== PROVIDED MATERIAL ==
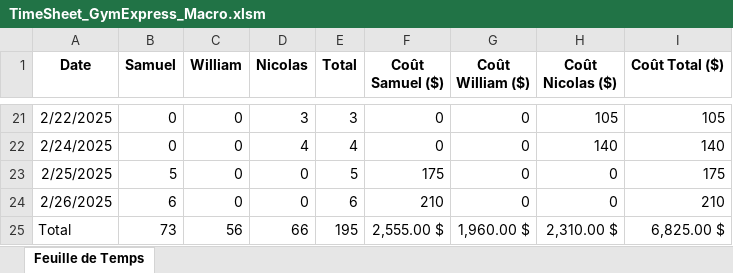
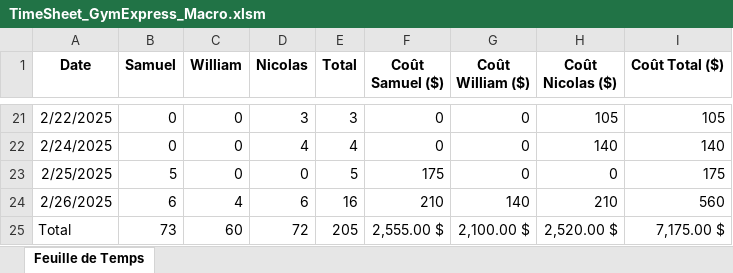
Before and after one commit to WilliamLeroux/GymExpress, an Excel workbook: Documentation/TimeSheet_GymExpress_Macro.xlsm, sheet Feuille de Temps, drawn as a sheet; only a part is shown, gaps mark what is left out; values as stored, in another font and other column widths than the file's, no borders; charts and pictures not drawn; the diff names each change by its address in the sheet, - before the commit and + after, or states it on an @@ line.

Commit message:
Update temps

```diff
--- a/Documentation/TimeSheet_GymExpress_Macro.xlsm (sheet Feuille de Temps)
+++ b/Documentation/TimeSheet_GymExpress_Macro.xlsm (sheet Feuille de Temps)
-C24 (William): 0
+C24 (William): 4
-D24 (Nicolas): 0
+D24 (Nicolas): 6
-E24 (Total): 6
+E24 (Total): 16
-G24 (Coût William ($)): 0
+G24 (Coût William ($)): 140
-H24 (Coût Nicolas ($)): 0
+H24 (Coût Nicolas ($)): 210
-I24 (Coût Total ($)): 210
+I24 (Coût Total ($)): 560
-C25 (William): 56
+C25 (William): 60
-D25 (Nicolas): 66
+D25 (Nicolas): 72
-E25 (Total): 195
+E25 (Total): 205
-G25 (Coût William ($)): 1,960.00 $
+G25 (Coût William ($)): 2,100.00 $
-H25 (Coût Nicolas ($)): 2,310.00 $
+H25 (Coût Nicolas ($)): 2,520.00 $
-I25 (Coût Total ($)): 6,825.00 $
+I25 (Coût Total ($)): 7,175.00 $
```
Also changed, not shown: 2 other files.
===
Copy out the lines above unchanged. Skip the images.

Before and after one commit to WilliamLeroux/GymExpress, an Excel workbook: Documentation/TimeSheet_GymExpress_Macro.xlsm, sheet Feuille de Temps, drawn as a sheet; only a part is shown, gaps mark what is left out; values as stored, in another font and other column widths than the file's, no borders; charts and pictures not drawn; the diff names each change by its address in the sheet, - before the commit and + after, or states it on an @@ line.

Commit message:
Update temps

```diff
--- a/Documentation/TimeSheet_GymExpress_Macro.xlsm (sheet Feuille de Temps)
+++ b/Documentation/TimeSheet_GymExpress_Macro.xlsm (sheet Feuille de Temps)
-C24 (William): 0
+C24 (William): 4
-D24 (Nicolas): 0
+D24 (Nicolas): 6
-E24 (Total): 6
+E24 (Total): 16
-G24 (Coût William ($)): 0
+G24 (Coût William ($)): 140
-H24 (Coût Nicolas ($)): 0
+H24 (Coût Nicolas ($)): 210
-I24 (Coût Total ($)): 210
+I24 (Coût Total ($)): 560
-C25 (William): 56
+C25 (William): 60
-D25 (Nicolas): 66
+D25 (Nicolas): 72
-E25 (Total): 195
+E25 (Total): 205
-G25 (Coût William ($)): 1,960.00 $
+G25 (Coût William ($)): 2,100.00 $
-H25 (Coût Nicolas ($)): 2,310.00 $
+H25 (Coût Nicolas ($)): 2,520.00 $
-I25 (Coût Total ($)): 6,825.00 $
+I25 (Coût Total ($)): 7,175.00 $
```
Also changed, not shown: 2 other files.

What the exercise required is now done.